The answer should reproduce the listing below character for character.

*** Opening Records for this exercise ***

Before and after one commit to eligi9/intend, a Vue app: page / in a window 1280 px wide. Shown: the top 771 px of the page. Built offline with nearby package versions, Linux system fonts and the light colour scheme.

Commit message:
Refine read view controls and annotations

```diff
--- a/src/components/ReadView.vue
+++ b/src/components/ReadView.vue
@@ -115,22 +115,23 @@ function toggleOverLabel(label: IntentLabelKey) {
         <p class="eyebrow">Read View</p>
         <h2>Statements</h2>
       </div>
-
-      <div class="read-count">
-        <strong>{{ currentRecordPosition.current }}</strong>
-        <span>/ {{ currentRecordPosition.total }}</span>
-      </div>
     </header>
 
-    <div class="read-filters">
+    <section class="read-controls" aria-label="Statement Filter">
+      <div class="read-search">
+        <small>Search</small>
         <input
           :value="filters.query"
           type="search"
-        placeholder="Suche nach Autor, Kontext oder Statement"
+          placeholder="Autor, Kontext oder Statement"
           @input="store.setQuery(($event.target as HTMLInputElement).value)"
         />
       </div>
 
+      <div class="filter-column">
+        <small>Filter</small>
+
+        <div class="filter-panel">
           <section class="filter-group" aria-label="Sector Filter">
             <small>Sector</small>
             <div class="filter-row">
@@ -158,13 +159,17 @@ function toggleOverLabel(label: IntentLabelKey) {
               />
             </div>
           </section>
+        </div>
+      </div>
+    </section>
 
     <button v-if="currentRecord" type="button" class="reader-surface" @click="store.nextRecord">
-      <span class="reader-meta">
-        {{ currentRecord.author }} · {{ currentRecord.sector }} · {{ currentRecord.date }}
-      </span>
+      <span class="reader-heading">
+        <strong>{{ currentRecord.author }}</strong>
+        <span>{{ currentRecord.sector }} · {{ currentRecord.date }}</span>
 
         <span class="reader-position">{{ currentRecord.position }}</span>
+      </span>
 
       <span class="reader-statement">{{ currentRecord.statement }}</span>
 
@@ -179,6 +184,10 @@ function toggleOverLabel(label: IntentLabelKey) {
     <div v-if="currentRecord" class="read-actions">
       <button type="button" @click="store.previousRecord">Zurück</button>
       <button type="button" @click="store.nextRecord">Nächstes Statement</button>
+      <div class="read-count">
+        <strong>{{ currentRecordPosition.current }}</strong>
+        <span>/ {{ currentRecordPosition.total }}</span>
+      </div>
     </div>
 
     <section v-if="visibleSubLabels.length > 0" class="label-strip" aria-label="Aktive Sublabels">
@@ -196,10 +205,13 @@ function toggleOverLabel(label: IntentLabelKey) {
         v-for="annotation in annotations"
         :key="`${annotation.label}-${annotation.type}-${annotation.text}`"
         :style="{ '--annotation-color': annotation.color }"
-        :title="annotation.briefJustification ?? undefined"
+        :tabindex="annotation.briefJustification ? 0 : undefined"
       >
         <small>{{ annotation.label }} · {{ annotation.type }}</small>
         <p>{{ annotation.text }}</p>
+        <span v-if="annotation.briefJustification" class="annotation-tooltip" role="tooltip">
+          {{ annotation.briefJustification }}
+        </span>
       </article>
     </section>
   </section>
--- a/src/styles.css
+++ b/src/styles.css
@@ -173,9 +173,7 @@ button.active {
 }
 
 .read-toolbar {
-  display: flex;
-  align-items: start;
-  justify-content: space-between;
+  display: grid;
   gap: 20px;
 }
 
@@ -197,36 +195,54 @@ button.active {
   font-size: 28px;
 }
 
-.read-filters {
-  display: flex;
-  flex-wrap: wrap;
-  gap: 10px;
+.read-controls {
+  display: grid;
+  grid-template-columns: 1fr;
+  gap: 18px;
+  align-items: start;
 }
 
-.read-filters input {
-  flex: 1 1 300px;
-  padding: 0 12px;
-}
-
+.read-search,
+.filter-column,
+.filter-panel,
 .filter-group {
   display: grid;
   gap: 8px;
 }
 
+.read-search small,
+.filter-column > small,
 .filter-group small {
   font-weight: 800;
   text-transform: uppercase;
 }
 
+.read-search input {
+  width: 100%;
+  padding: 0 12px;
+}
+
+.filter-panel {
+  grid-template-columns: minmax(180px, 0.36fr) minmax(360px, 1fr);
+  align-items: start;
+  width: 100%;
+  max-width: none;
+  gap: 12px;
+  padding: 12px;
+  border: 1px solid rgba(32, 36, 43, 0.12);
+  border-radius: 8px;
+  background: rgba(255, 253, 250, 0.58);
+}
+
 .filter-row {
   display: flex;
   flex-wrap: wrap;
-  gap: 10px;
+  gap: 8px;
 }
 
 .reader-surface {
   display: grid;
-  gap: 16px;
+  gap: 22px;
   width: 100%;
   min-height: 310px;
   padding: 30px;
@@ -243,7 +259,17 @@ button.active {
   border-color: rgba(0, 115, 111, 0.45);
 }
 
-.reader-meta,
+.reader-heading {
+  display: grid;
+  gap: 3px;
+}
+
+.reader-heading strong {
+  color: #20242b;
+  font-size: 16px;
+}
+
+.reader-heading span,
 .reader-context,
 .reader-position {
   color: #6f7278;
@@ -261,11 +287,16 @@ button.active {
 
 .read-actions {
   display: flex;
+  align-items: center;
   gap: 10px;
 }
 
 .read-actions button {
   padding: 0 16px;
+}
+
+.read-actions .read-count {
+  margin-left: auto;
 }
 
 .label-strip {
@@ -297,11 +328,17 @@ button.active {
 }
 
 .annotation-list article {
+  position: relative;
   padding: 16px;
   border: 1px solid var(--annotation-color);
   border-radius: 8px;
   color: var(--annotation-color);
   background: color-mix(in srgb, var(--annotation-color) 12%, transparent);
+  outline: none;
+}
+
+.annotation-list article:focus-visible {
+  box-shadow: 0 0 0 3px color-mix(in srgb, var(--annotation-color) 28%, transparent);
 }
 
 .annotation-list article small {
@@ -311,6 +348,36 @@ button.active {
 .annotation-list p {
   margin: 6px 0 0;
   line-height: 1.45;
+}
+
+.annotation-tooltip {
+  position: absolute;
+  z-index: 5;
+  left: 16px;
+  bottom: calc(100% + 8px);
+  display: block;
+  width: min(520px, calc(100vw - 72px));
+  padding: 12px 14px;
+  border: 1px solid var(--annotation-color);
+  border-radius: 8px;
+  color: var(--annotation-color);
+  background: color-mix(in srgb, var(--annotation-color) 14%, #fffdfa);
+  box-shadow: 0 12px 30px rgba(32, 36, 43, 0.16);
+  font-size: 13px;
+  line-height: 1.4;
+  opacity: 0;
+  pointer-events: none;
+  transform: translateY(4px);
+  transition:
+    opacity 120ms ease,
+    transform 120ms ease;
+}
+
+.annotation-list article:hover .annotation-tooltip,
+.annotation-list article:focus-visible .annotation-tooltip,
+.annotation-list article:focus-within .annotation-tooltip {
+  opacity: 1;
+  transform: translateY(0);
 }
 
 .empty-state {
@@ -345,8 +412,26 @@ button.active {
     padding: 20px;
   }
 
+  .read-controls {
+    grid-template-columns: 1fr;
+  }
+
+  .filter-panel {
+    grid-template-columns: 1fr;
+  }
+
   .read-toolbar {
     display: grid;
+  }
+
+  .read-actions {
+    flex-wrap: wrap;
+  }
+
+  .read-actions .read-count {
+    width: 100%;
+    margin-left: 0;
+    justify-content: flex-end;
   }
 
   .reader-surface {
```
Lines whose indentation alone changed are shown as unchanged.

*** Closing Records for this exercise ***

*Final answer*:
Before and after one commit to eligi9/intend, a Vue app: page / in a window 1280 px wide. Shown: the top 771 px of the page. Built offline with nearby package versions, Linux system fonts and the light colour scheme.

Commit message:
Refine read view controls and annotations

```diff
--- a/src/components/ReadView.vue
+++ b/src/components/ReadView.vue
@@ -115,22 +115,23 @@ function toggleOverLabel(label: IntentLabelKey) {
         <p class="eyebrow">Read View</p>
         <h2>Statements</h2>
       </div>
-
-      <div class="read-count">
-        <strong>{{ currentRecordPosition.current }}</strong>
-        <span>/ {{ currentRecordPosition.total }}</span>
-      </div>
     </header>
 
-    <div class="read-filters">
+    <section class="read-controls" aria-label="Statement Filter">
+      <div class="read-search">
+        <small>Search</small>
         <input
           :value="filters.query"
           type="search"
-        placeholder="Suche nach Autor, Kontext oder Statement"
+          placeholder="Autor, Kontext oder Statement"
           @input="store.setQuery(($event.target as HTMLInputElement).value)"
         />
       </div>
 
+      <div class="filter-column">
+        <small>Filter</small>
+
+        <div class="filter-panel">
           <section class="filter-group" aria-label="Sector Filter">
             <small>Sector</small>
             <div class="filter-row">
@@ -158,13 +159,17 @@ function toggleOverLabel(label: IntentLabelKey) {
               />
             </div>
           </section>
+        </div>
+      </div>
+    </section>
 
     <button v-if="currentRecord" type="button" class="reader-surface" @click="store.nextRecord">
-      <span class="reader-meta">
-        {{ currentRecord.author }} · {{ currentRecord.sector }} · {{ currentRecord.date }}
-      </span>
+      <span class="reader-heading">
+        <strong>{{ currentRecord.author }}</strong>
+        <span>{{ currentRecord.sector }} · {{ currentRecord.date }}</span>
 
         <span class="reader-position">{{ currentRecord.position }}</span>
+      </span>
 
       <span class="reader-statement">{{ currentRecord.statement }}</span>
 
@@ -179,6 +184,10 @@ function toggleOverLabel(label: IntentLabelKey) {
     <div v-if="currentRecord" class="read-actions">
       <button type="button" @click="store.previousRecord">Zurück</button>
       <button type="button" @click="store.nextRecord">Nächstes Statement</button>
+      <div class="read-count">
+        <strong>{{ currentRecordPosition.current }}</strong>
+        <span>/ {{ currentRecordPosition.total }}</span>
+      </div>
     </div>
 
     <section v-if="visibleSubLabels.length > 0" class="label-strip" aria-label="Aktive Sublabels">
@@ -196,10 +205,13 @@ function toggleOverLabel(label: IntentLabelKey) {
         v-for="annotation in annotations"
         :key="`${annotation.label}-${annotation.type}-${annotation.text}`"
         :style="{ '--annotation-color': annotation.color }"
-        :title="annotation.briefJustification ?? undefined"
+        :tabindex="annotation.briefJustification ? 0 : undefined"
       >
         <small>{{ annotation.label }} · {{ annotation.type }}</small>
         <p>{{ annotation.text }}</p>
+        <span v-if="annotation.briefJustification" class="annotation-tooltip" role="tooltip">
+          {{ annotation.briefJustification }}
+        </span>
       </article>
     </section>
   </section>
--- a/src/styles.css
+++ b/src/styles.css
@@ -173,9 +173,7 @@ button.active {
 }
 
 .read-toolbar {
-  display: flex;
-  align-items: start;
-  justify-content: space-between;
+  display: grid;
   gap: 20px;
 }
 
@@ -197,36 +195,54 @@ button.active {
   font-size: 28px;
 }
 
-.read-filters {
-  display: flex;
-  flex-wrap: wrap;
-  gap: 10px;
+.read-controls {
+  display: grid;
+  grid-template-columns: 1fr;
+  gap: 18px;
+  align-items: start;
 }
 
-.read-filters input {
-  flex: 1 1 300px;
-  padding: 0 12px;
-}
-
+.read-search,
+.filter-column,
+.filter-panel,
 .filter-group {
   display: grid;
   gap: 8px;
 }
 
+.read-search small,
+.filter-column > small,
 .filter-group small {
   font-weight: 800;
   text-transform: uppercase;
 }
 
+.read-search input {
+  width: 100%;
+  padding: 0 12px;
+}
+
+.filter-panel {
+  grid-template-columns: minmax(180px, 0.36fr) minmax(360px, 1fr);
+  align-items: start;
+  width: 100%;
+  max-width: none;
+  gap: 12px;
+  padding: 12px;
+  border: 1px solid rgba(32, 36, 43, 0.12);
+  border-radius: 8px;
+  background: rgba(255, 253, 250, 0.58);
+}
+
 .filter-row {
   display: flex;
   flex-wrap: wrap;
-  gap: 10px;
+  gap: 8px;
 }
 
 .reader-surface {
   display: grid;
-  gap: 16px;
+  gap: 22px;
   width: 100%;
   min-height: 310px;
   padding: 30px;
@@ -243,7 +259,17 @@ button.active {
   border-color: rgba(0, 115, 111, 0.45);
 }
 
-.reader-meta,
+.reader-heading {
+  display: grid;
+  gap: 3px;
+}
+
+.reader-heading strong {
+  color: #20242b;
+  font-size: 16px;
+}
+
+.reader-heading span,
 .reader-context,
 .reader-position {
   color: #6f7278;
@@ -261,11 +287,16 @@ button.active {
 
 .read-actions {
   display: flex;
+  align-items: center;
   gap: 10px;
 }
 
 .read-actions button {
   padding: 0 16px;
+}
+
+.read-actions .read-count {
+  margin-left: auto;
 }
 
 .label-strip {
@@ -297,11 +328,17 @@ button.active {
 }
 
 .annotation-list article {
+  position: relative;
   padding: 16px;
   border: 1px solid var(--annotation-color);
   border-radius: 8px;
   color: var(--annotation-color);
   background: color-mix(in srgb, var(--annotation-color) 12%, transparent);
+  outline: none;
+}
+
+.annotation-list article:focus-visible {
+  box-shadow: 0 0 0 3px color-mix(in srgb, var(--annotation-color) 28%, transparent);
 }
 
 .annotation-list article small {
@@ -311,6 +348,36 @@ button.active {
 .annotation-list p {
   margin: 6px 0 0;
   line-height: 1.45;
+}
+
+.annotation-tooltip {
+  position: absolute;
+  z-index: 5;
+  left: 16px;
+  bottom: calc(100% + 8px);
+  display: block;
+  width: min(520px, calc(100vw - 72px));
+  padding: 12px 14px;
+  border: 1px solid var(--annotation-color);
+  border-radius: 8px;
+  color: var(--annotation-color);
+  background: color-mix(in srgb, var(--annotation-color) 14%, #fffdfa);
+  box-shadow: 0 12px 30px rgba(32, 36, 43, 0.16);
+  font-size: 13px;
+  line-height: 1.4;
+  opacity: 0;
+  pointer-events: none;
+  transform: translateY(4px);
+  transition:
+    opacity 120ms ease,
+    transform 120ms ease;
+}
+
+.annotation-list article:hover .annotation-tooltip,
+.annotation-list article:focus-visible .annotation-tooltip,
+.annotation-list article:focus-within .annotation-tooltip {
+  opacity: 1;
+  transform: translateY(0);
 }
 
 .empty-state {
@@ -345,8 +412,26 @@ button.active {
     padding: 20px;
   }
 
+  .read-controls {
+    grid-template-columns: 1fr;
+  }
+
+  .filter-panel {
+    grid-template-columns: 1fr;
+  }
+
   .read-toolbar {
     display: grid;
+  }
+
+  .read-actions {
+    flex-wrap: wrap;
+  }
+
+  .read-actions .read-count {
+    width: 100%;
+    margin-left: 0;
+    justify-content: flex-end;
   }
 
   .reader-surface {
```
Lines whose indentation alone changed are shown as unchanged.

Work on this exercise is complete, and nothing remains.